Rome is one of the world's great cities, where glorious treasures and ruins of several magnificent civilizations are stage to a vibrant, modern capital. Drawing on its fertile history, the Eternal City embraces the present and the future. Romans busily zoom through the narrow streets attending to the details of modern life against a backdrop of classical antiquities, medieval buildings, Renaissance palaces, and baroque churches.
Sponsored by Trinity College, the program is nestled among villas and gardens atop the Aventine, one of the seven hills of Ancient Rome, overlooking the Tiber River on one side and the Circus Maximus on the other. The site is centrally located to Rome's major monuments, affording a wonderful integration of classwork with field study.
Fall semester: early September to mid-December. Spring semester: late January to mid-May.
Fields of Study
Italian language and literature, art history, history, religion, drawing, politics.
Candidates are required to complete at least two semesters of college-level Italian or the equivalent.
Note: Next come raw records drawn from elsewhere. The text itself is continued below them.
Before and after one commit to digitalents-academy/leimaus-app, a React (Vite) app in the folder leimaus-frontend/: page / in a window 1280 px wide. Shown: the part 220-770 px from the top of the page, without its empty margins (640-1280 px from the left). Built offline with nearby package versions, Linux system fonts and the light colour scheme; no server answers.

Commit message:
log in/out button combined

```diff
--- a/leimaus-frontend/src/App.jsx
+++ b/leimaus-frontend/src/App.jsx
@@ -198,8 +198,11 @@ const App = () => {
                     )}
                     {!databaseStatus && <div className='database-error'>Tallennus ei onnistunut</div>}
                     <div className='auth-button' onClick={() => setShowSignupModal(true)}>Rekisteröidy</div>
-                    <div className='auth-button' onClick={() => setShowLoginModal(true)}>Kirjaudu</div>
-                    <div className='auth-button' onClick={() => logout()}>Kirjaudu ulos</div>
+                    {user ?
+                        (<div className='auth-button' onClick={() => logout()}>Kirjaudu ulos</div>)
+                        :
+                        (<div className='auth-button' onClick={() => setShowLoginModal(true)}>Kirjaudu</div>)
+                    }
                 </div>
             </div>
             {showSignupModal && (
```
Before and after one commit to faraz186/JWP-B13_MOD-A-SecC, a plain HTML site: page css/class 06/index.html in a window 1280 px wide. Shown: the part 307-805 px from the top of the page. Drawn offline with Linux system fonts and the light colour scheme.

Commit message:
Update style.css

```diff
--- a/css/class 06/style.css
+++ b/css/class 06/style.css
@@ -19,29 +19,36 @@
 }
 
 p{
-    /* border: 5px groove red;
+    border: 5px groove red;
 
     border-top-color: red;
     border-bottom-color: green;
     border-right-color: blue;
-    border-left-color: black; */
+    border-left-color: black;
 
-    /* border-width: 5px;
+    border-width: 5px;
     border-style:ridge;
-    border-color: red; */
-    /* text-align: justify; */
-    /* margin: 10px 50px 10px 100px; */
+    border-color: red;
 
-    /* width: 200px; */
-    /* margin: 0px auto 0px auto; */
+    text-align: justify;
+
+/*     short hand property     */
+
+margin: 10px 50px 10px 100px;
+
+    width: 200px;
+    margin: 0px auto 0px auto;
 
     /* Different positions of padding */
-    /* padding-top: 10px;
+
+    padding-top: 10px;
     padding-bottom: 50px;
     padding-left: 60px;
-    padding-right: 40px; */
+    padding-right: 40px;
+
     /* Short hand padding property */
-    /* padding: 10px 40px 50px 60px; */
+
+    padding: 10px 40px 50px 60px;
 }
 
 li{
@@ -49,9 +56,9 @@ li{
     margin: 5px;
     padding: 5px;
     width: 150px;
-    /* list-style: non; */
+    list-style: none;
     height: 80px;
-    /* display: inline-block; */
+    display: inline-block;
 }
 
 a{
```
Preference will be given to candidates who have completed college coursework with Italian content. 8.0 GPA required.
Number of Students
Approximately 4. Pomona students are part of a competitive national pool. Total program enrollment approximately 50 per semester.
All program participants are required to take a full-time course load of four course credits. Students are required to take an Italian language course. Students may not take an Italian language course on a P/NC basis. Students with advanced Italian may enroll in an Italian literature course instead of language. For the remainder of their program, students choose electives from the program curriculum. Trinity uses a course credit system, and students should plan a program that totals at least 4 course credits. Pomona will not award more than 4 Pomona credits for this program.
All elective courses are taught in English by Italian and American faculty. All of the art history courses take weekly walking tours to museums, churches, historic buildings, etc. to supplement the classroom lectures. Internships are available and participating students must enroll in the program's Internship Seminar.
Students are housed in dormitory-style quarters in a renovated convent or a nearby dormitory. The convent is also the site of classroom instruction. All students eat together in a family-style dining room on campus.